A wrongful act is an act that is illegal or immoral. People who commit acts that are legally classified as wrongful may have to face criminal penalties, while people who commit immoral acts do not necessarily have to face any criminal or civil penalties. In most countries each area of law has a definition of a wrongful act, and prosecutors bringing defendants to trial must attempt to prove the defendant committed a wrongful act in order to win the case.
Murder, theft, rape, and similar crimes are defined as wrongful acts under the legal systems of most countries. The police force apprehends people who commit wrongful acts and collects evidence of the act to be presented at court. Typically, courts only have legal jurisdiction to punish wrongful acts that were committed within a particular country or territory. Some countries have extradition treaties in place that allow for a person who commits a wrongful act in another country to be extradited back to that nation to stand trial. The court hearing the extradition treaty does not determine whether the accused committed a wrongful act, but instead determines whether the other nation has a basis for seeking the extradition and either approves or denies the extradition request.
Motor accidents do not typically involve court hearings, but after a collision the insurance companies of the parties involved must first determine if either driver committed a wrongful act before processing insurance payouts. A wrongful act in terms of traffic law may amount to a minor violation not punishable under criminal law, but sufficient for the party who committed the act to be held liable for the accident. Insurance companies that make payouts as a consequence of an accident can raise the insurance premium of the party involved if the payout was the consequence of a wrongful act having been committed.
Legal entities, such as courts and judicial systems, are sometimes found to have committed wrongful acts. Generally, courts commit wrongful acts when defendants are convicted on the basis of faulty evidence. People can seek damages from the judicial system as a consequence of a lawsuit being wrongfully settled.

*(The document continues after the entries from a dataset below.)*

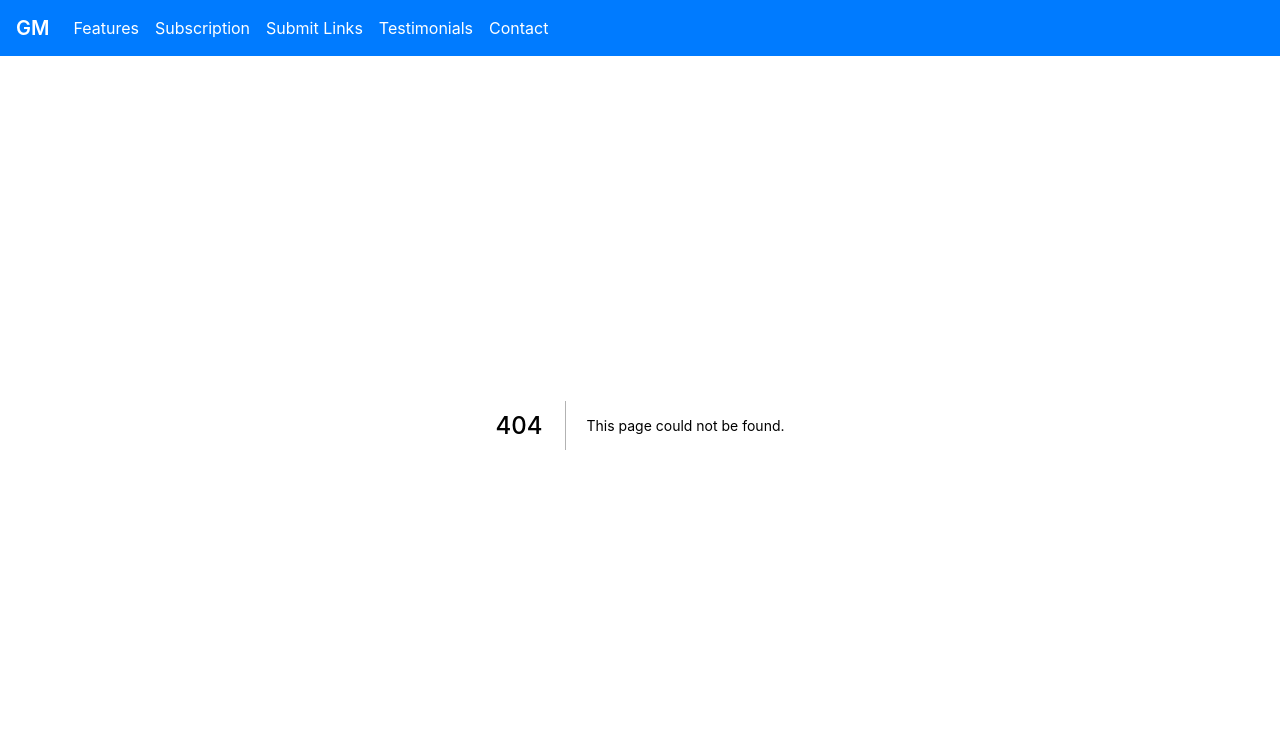
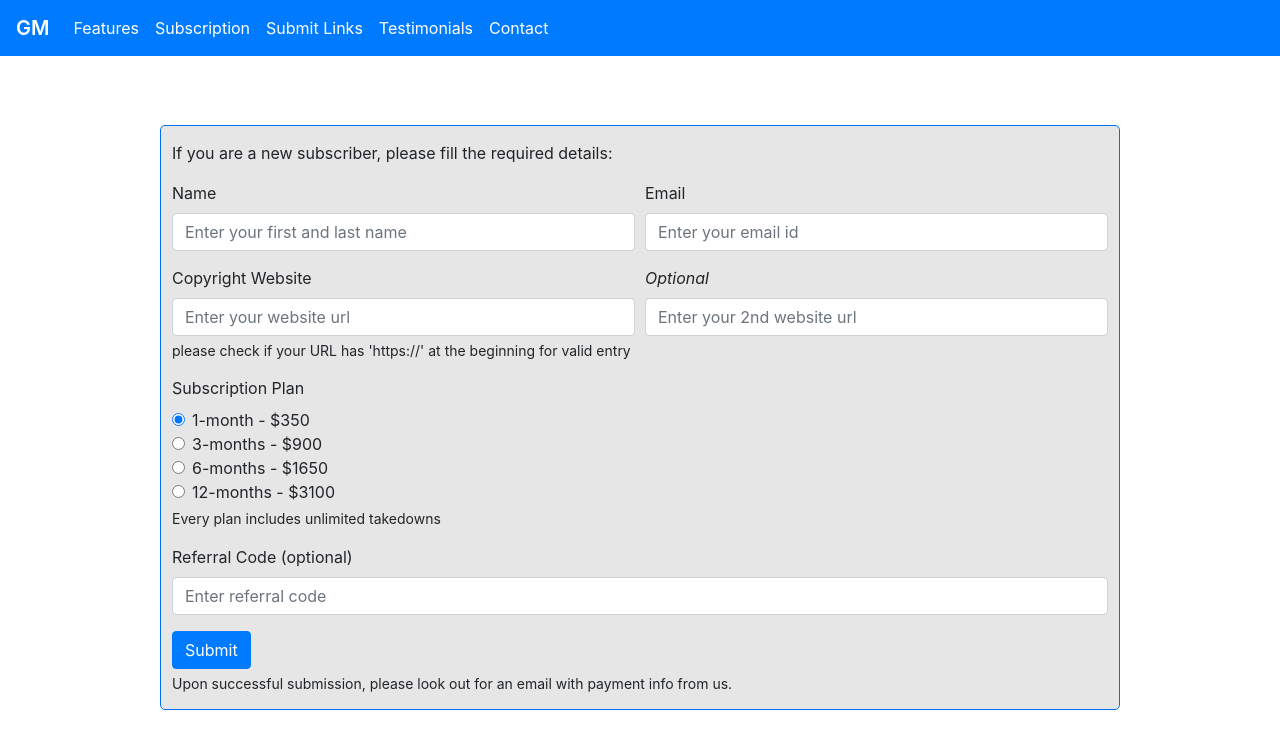
Before and after one commit to getheash/management-dmca, a Next.js app: page /subscription in a window 1280 px wide. Before the commit this address had no page. Shown: the top 748 px of the page. Built offline with nearby package versions, Linux system fonts and the light colour scheme.

Commit message:
Implemented Subscription page
Also solved routing issue by wrapping Nav.Link within Link & container issue by including the className attribute in Container tag

```diff
--- a/components/layout.jsx
+++ b/components/layout.jsx
@@ -7,8 +7,8 @@ function Layout({ children }) {
     <>
       <NavBar />
       {/* wrapping childern with react-bootstrap Container library */}
-      <Container>
-        <main className={styles.container}>{children}</main>
+      <Container className={styles.container}>
+        <main>{children}</main>
       </Container>
     </>
   );
--- a/components/navbar.jsx
+++ b/components/navbar.jsx
@@ -1,6 +1,7 @@
 import React from "react";
 import styles from "./navbar.module.css";
 import { Navbar, Nav } from "react-bootstrap";
+import Link from "next/link";
 
 const NavBar = () => {
   return (
@@ -21,12 +22,13 @@ const NavBar = () => {
         <Navbar.Toggle aria-controls="responsive-navbar-nav" />
         <Navbar.Collapse id="responsive-navbar-nav">
           <Nav className="mr-auto">
-            <Nav.Link href="#features" className="text-white">
-              Features
-            </Nav.Link>
-            <Nav.Link href="#subscription" className="text-white">
-              Subscription
-            </Nav.Link>
+            {/*wrap Nav.Link within Link and use passHref attribute to avoid entire page refresh */}
+            <Link href="/" passHref>
+              <Nav.Link className="text-white">Features</Nav.Link>
+            </Link>
+            <Link href="/subscription" passHref>
+              <Nav.Link className="text-white">Subscription</Nav.Link>
+            </Link>
             <Nav.Link href="#submit-links" className="text-white">
               Submit Links
             </Nav.Link>
--- /dev/null
+++ b/pages/subscription.jsx
@@ -0,0 +1,121 @@
+import Head from "next/head";
+import styles from "../styles/pages.module.css";
+import { Form, Col, Button } from "react-bootstrap";
+
+function Subscription() {
+  return (
+    <div>
+      <Head>
+        <title>Geth Management - Subscription</title>
+      </Head>
+      <div>
+        <section className={styles.subscription}>
+          <p>If you are a new subscriber, please fill the required details:</p>
+          <Form className={styles.subscriptionForm}>
+            <Form.Row>
+              <Col md="6" className={styles.formMargin}>
+                <Form.Label htmlFor="name">Name</Form.Label>
+                <Form.Control
+                  type="text"
+                  id="name"
+                  placeholder="Enter your first and last name"
+                  required
+                />
+              </Col>
+              <Col md="6" className={styles.formMargin}>
+                <Form.Label htmlFor="email">Email</Form.Label>
+                <Form.Control
+                  type="email"
+                  id="email"
+                  placeholder="Enter your email id"
+                  required
+                />
+              </Col>
+            </Form.Row>
+
+            <Form.Row>
+              <Col md="6" className={styles.formMargin}>
+                <Form.Label htmlFor="url">Copyright Website</Form.Label>
+                <Form.Control
+                  type="url"
+                  id="url"
+                  placeholder="Enter your website url"
+                  required
+                />
+                <Form.Text id="urlHelp">
+                  please check if your URL has 'https://' at the beginning for
+                  valid entry
+                </Form.Text>
+              </Col>
+
+              <Col md="6" className={styles.formMargin}>
+                <Form.Label htmlFor="urlOptional">
+                  <i>Optional</i>
+                </Form.Label>
+                <Form.Control
+                  type="url"
+                  id="urlOptional"
+                  placeholder="Enter your 2nd website url"
+                />
+              </Col>
+            </Form.Row>
+
+            <Form.Group>
+              <Form.Label htmlFor="subscriptionPlan">
+                Subscription Plan
+              </Form.Label>
+              <Form.Check
+                type="radio"
+                label="1-month - $350"
+                name="subscriptionPlans"
+                id="subscriptionPlan1"
+                checked
+              ></Form.Check>
+              <Form.Check
+                type="radio"
+                label="3-months - $900"
+                name="subscriptionPlans"
+                id="subscriptionPlan2"
+              ></Form.Check>
+              <Form.Check
+                type="radio"
+                label="6-months - $1650"
+                name="subscriptionPlans"
+                id="subscriptionPlan3"
+              ></Form.Check>
+              <Form.Check
+                type="radio"
+                label="12-months - $3100"
+                name="subscriptionPlans"
+                id="subscriptionPlan4"
+              ></Form.Check>
+              <Form.Text id="planHelp">
+                Every plan includes unlimited takedowns
+              </Form.Text>
+            </Form.Group>
+
+            <Form.Group>
+              <Form.Label htmlFor="referralCode">
+                Referral Code (optional)
+              </Form.Label>
+              <Form.Control
+                type="text"
+                id="referralCode"
+                placeholder="Enter referral code"
+              />
+            </Form.Group>
+            <Button variant="primary" type="submit">
+              Submit
+            </Button>
+            <Form.Text id="submitBtnHelp">
+              Upon successful submission, please look out for an email with
+              payment info from us.
+            </Form.Text>
+          </Form>
+        </section>
+      </div>
+    </div>
+  );
+}
+
+export default Subscription;
--- /dev/null
+++ b/styles/pages.module.css
@@ -0,0 +1,29 @@
+.subscription {
+  background-color: rgba(128, 128, 128, 0.2);
+  padding: 15px 6px;
+  border-radius: 5px;
+  margin: 100px 15px 30px 15px;
+  border-style: solid;
+  border-width: thin;
+  border-color: #0070f3;
+}
+
+.subscription p {
+  margin-left: 5px;
+}
+
+.subscriptionForm {
+  margin-right: 5px;
+  margin-left: 5px;
+}
+
+@media (max-width: 485px) {
+  .subscription {
+    margin-left: 5px;
+    margin-right: 5px;
+  }
+}
+
+.formMargin {
+  margin-bottom: 15px;
+}
```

Definitions of immoral acts that are wrongful, like the legal definition of wrongful acts, vary between societies. Even within a particular society, individuals often have their own ideas of which acts are morally wrong. People often base their notion of right or wrong on their religious or philosophical beliefs, and consequently an act that is wrongful to one person may be acceptable to another. Not all wrongful acts are treated with the same level of seriousness, and acts that do not cause harm to others are often viewed less harshly than acts that do impact other people.